Required action: State the number of lines in these records that include the word "previsão", and add nothing to it.

Before and after images:
=====

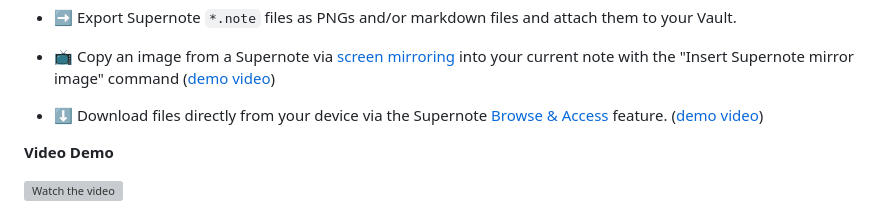
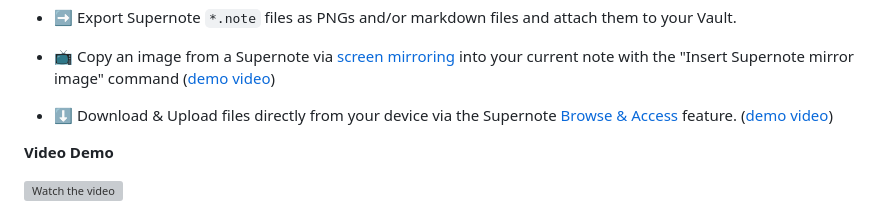
Before and after one commit to philips/supernote-obsidian-plugin, a Markdown page: README.md, the part around the change. Rendered like a GitHub page; grey boxes are pictures that could not be loaded.

Commit message:
README: add upload feature

```diff
--- a/README.md
+++ b/README.md
@@ -14,7 +14,7 @@ This plugin has four main features:
 
 - 📺 Copy an image from a Supernote via [screen mirroring](https://support.supernote.com/en_US/organizing-managing/1791924-screen-mirroring) into your current note with the "Insert Supernote mirror image" command ([demo video](https://youtu.be/Ih_NW-z_aLw))
 
-- ⬇️  Download files directly from your device via the Supernote [Browse & Access](https://support.supernote.com/en_US/Tools-Features/wi-fi-transfer) feature. ([demo video](https://www.youtube.com/watch?v=SEkp395hbBM))
+- ⬇️  Download & Upload files directly from your device via the Supernote [Browse & Access](https://support.supernote.com/en_US/Tools-Features/wi-fi-transfer) feature. ([demo video](https://www.youtube.com/watch?v=SEkp395hbBM))
 
 **Video Demo**
 
```
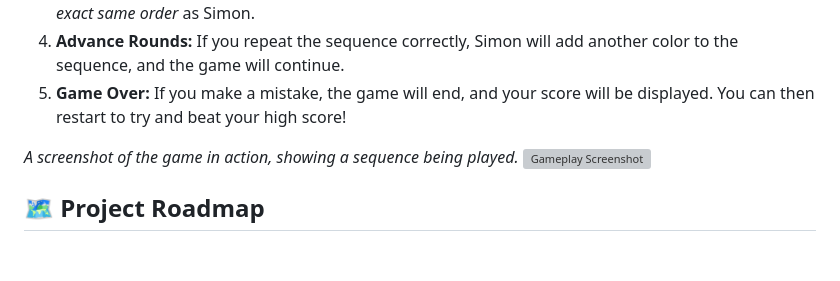
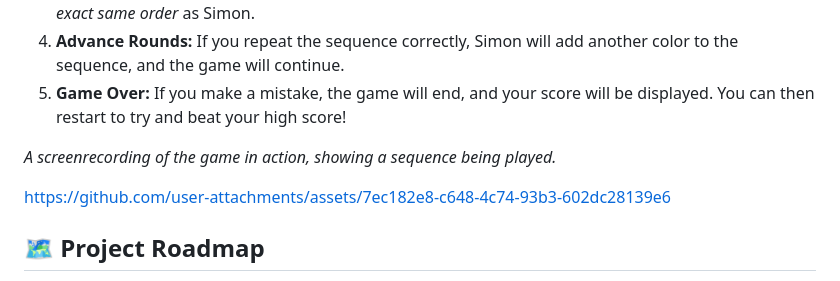
Before and after one commit to remissg/Simon-Says-Game, a Markdown page: README.md, the part around the change. GitHub-like rendering; blank space fills up the shorter version; grey boxes are pictures that could not be loaded.

```diff
--- a/README.md
+++ b/README.md
@@ -74,8 +74,11 @@ Playing the Simon Says Game is straightforward:
 4.  **Advance Rounds:** If you repeat the sequence correctly, Simon will add another color to the sequence, and the game will continue.
 5.  **Game Over:** If you make a mistake, the game will end, and your score will be displayed. You can then restart to try and beat your high score!
 
-_A screenshot of the game in action, showing a sequence being played._
-![Gameplay Screenshot](https://github.com/remissg/Simon-Says-Game/blob/main/usage_screenshot_placeholder.png)
+_A screenrecording of the game in action, showing a sequence being played._
+
+
+https://github.com/user-attachments/assets/7ec182e8-c648-4c74-93b3-602dc28139e6
+
 
 
 ## 🗺️ Project Roadmap
```
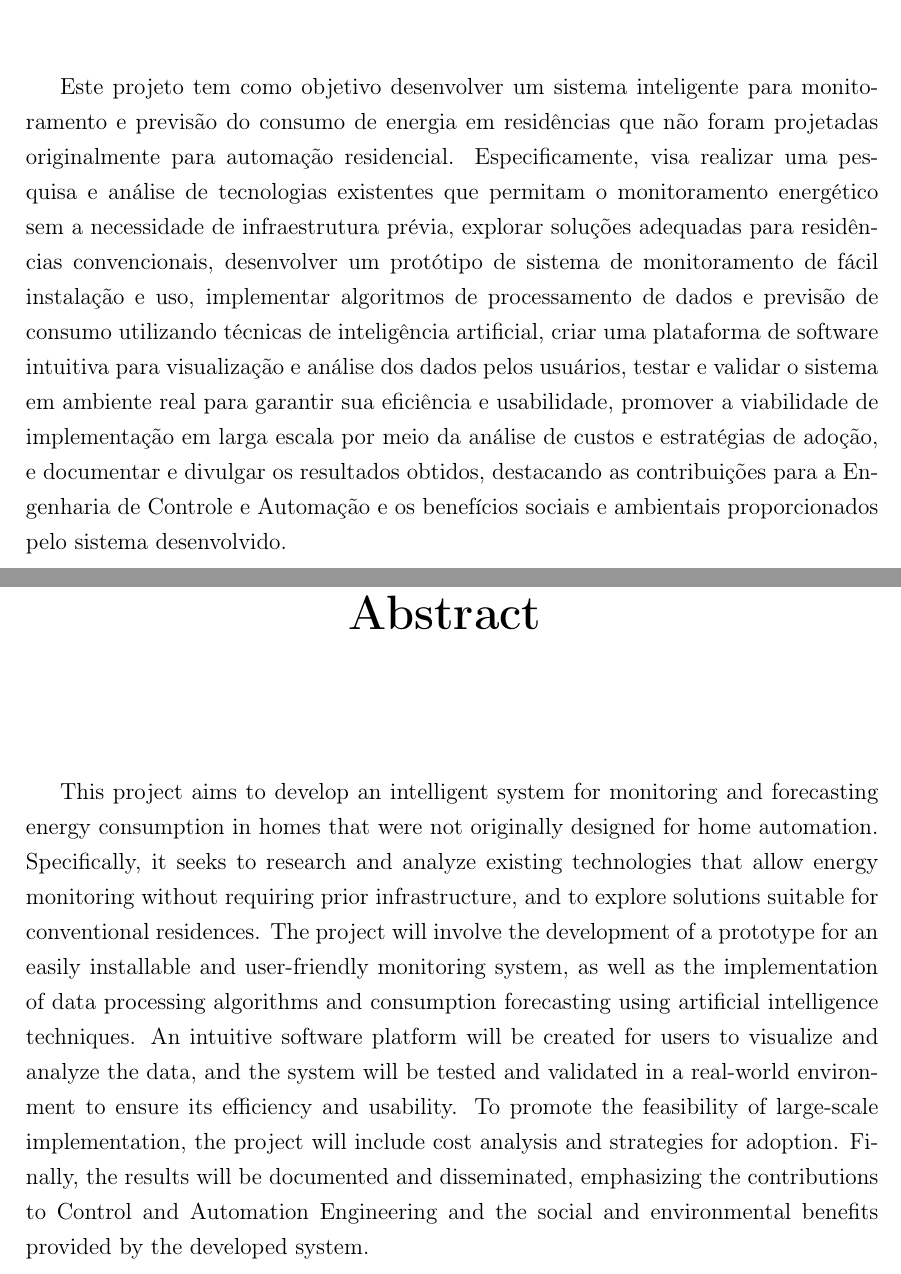
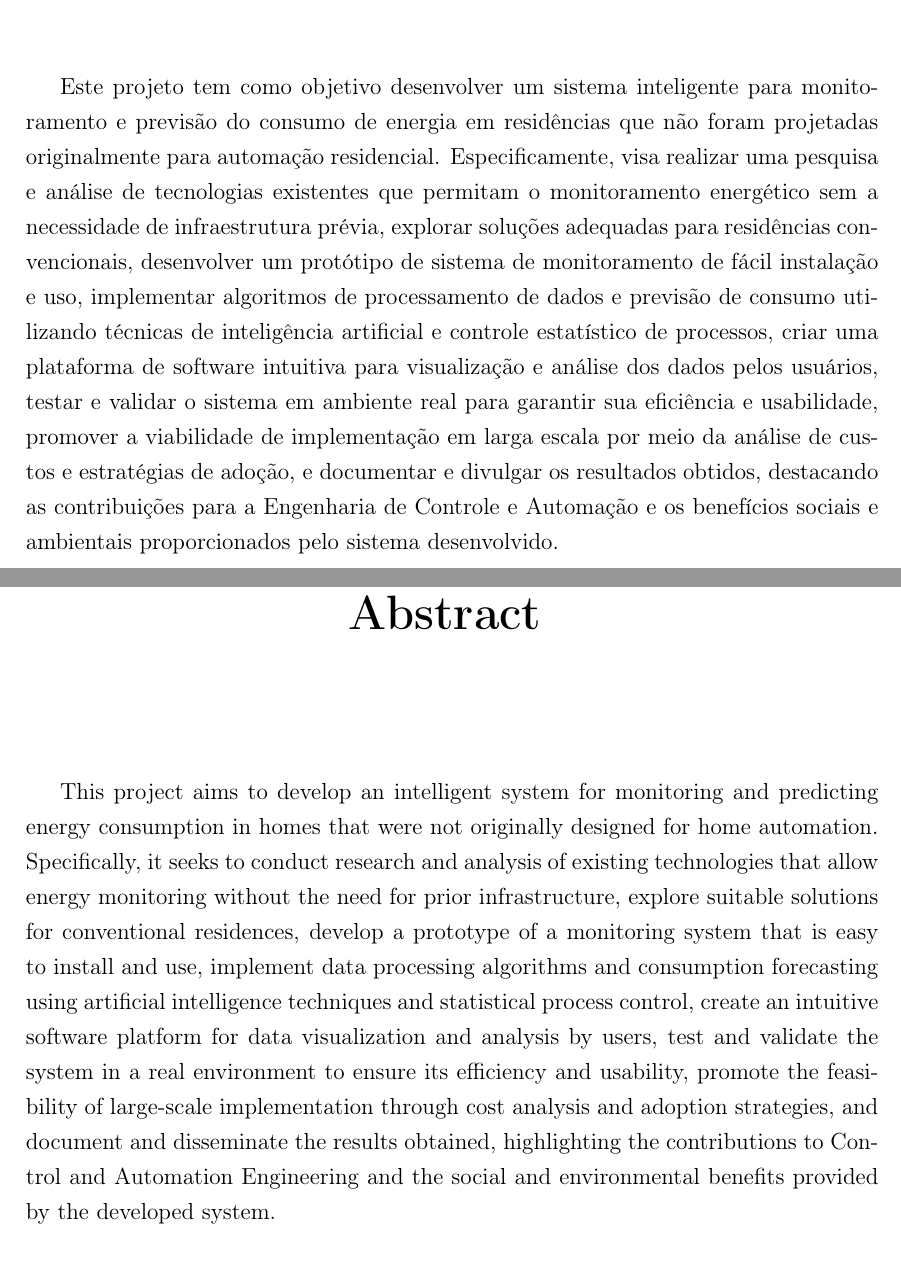
Before and after one commit to cletoigor/PFC_1_igor_cleto, a LaTeX book (Monografia.tex, which reads Introducao/Introducao.tex, Resumo/Abstract.tex, Resumo/Resumo.tex): two parts of pages 4 and 6 of 41, joined at a grey line, cut so that both start at the same text. The pictures show the PDF file Monografia.pdf that the author committed with the source.

Commit message:
revisão do abstract, resumo e agradecimentos após feedback da primeira entrega

```diff
--- a/Introducao/Introducao.tex
+++ b/Introducao/Introducao.tex
@@ -24,13 +24,13 @@ Adicionalmente, muitas residências não foram originalmente projetadas com infr
 Tendo em vista o exposto acima, este projeto tem por objetivos:
 
 \begin{enumerate}[a)]
-\item Realizar uma pesquisa e análise de tecnologias existentes que permitam o monitoramento energético sem a necessidade de infraestrutura prévia;
-\item Explorar soluções adequadas para residências convencionais, que não foram originalmente projetadas para automação residencial;
-\item Desenvolver um protótipo de sistema de monitoramento de fácil instalação e uso;
-\item Implementar algoritmos de processamento de dados e previsão de consumo utilizando técnicas de inteligência artificial;
-\item Criar uma plataforma de software intuitiva para visualização e análise dos dados pelos usuários;
-\item Testar e validar o sistema em ambiente real, garantindo sua eficiência e usabilidade;
-\item Promover a viabilidade de implementação em larga escala por meio da análise de custos e estratégias de adoção;
+\item Realizar uma pesquisa e análise de tecnologias existentes que permitam o monitoramento energético sem a necessidade de infraestrutura prévia.
+\item Explorar soluções adequadas para residências convencionais, que não foram originalmente projetadas para automação residencial.
+\item Desenvolver um protótipo de sistema de monitoramento de fácil instalação e uso.
+\item Implementar algoritmos de processamento de dados e previsão de consumo utilizando técnicas de inteligência artificial.
+\item Criar uma plataforma de software intuitiva para visualização e análise dos dados pelos usuários.
+\item Testar e validar o sistema em ambiente real, garantindo sua eficiência e usabilidade.
+\item Promover a viabilidade de implementação em larga escala por meio da análise de custos e estratégias de adoção.
 \item Documentar e divulgar os resultados obtidos, destacando as contribuições para a Engenharia de Controle e Automação e os benefícios sociais e ambientais proporcionados pelo sistema desenvolvido.
 \end{enumerate}
 
--- a/Resumo/Abstract.tex
+++ b/Resumo/Abstract.tex
@@ -5,8 +5,7 @@
 \vspace{2cm}
 \end{center}
 
-This project aims to develop an intelligent system for monitoring and forecasting energy consumption in homes that were not originally designed for home automation. Specifically, it seeks to research and analyze existing technologies that allow energy monitoring without requiring prior infrastructure, and to explore solutions suitable for conventional residences. The project will involve the development of a prototype for an easily installable and user-friendly monitoring system, as well as the implementation of data processing algorithms and consumption forecasting using artificial intelligence techniques. An intuitive software platform will be created for users to visualize and analyze the data, and the system will be tested and validated in a real-world environment to ensure its efficiency and usability. To promote the feasibility of large-scale implementation, the project will include cost analysis and strategies for adoption. Finally, the results will be documented and disseminated, emphasizing the contributions to Control and Automation Engineering and the social and environmental benefits provided by the developed system.
-
+This project aims to develop an intelligent system for monitoring and predicting energy consumption in homes that were not originally designed for home automation. Specifically, it seeks to conduct research and analysis of existing technologies that allow energy monitoring without the need for prior infrastructure, explore suitable solutions for conventional residences, develop a prototype of a monitoring system that is easy to install and use, implement data processing algorithms and consumption forecasting using artificial intelligence techniques and statistical process control, create an intuitive software platform for data visualization and analysis by users, test and validate the system in a real environment to ensure its efficiency and usability, promote the feasibility of large-scale implementation through cost analysis and adoption strategies, and document and disseminate the results obtained, highlighting the contributions to Control and Automation Engineering and the social and environmental benefits provided by the developed system.
 \clearpage
 \thispagestyle{empty}
 \cleardoublepage
--- a/Resumo/Resumo.tex
+++ b/Resumo/Resumo.tex
@@ -14,7 +14,7 @@ Especificamente, visa realizar uma pesquisa e análise de tecnologias existentes
 monitoramento energético sem a necessidade de infraestrutura prévia, explorar soluções adequadas para
 residências convencionais, desenvolver um protótipo de sistema de monitoramento de fácil instalação e
 uso, implementar algoritmos de processamento de dados e previsão de consumo utilizando técnicas de
-inteligência artificial, criar uma plataforma de software intuitiva para visualização e análise dos dados pelos
+inteligência artificial e controle estatístico de processos, criar uma plataforma de software intuitiva para visualização e análise dos dados pelos
 usuários, testar e validar o sistema em ambiente real para garantir sua eficiência e usabilidade, promover a
 viabilidade de implementação em larga escala por meio da análise de custos e estratégias de adoção, e
 documentar e divulgar os resultados obtidos, destacando as contribuições para a Engenharia de Controle e
```
Also changed, not shown: Agradecimentos/Agradecimentos.tex (+1 -2 lines), Monografia.pdf, 3 other files.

=====

The answer: 3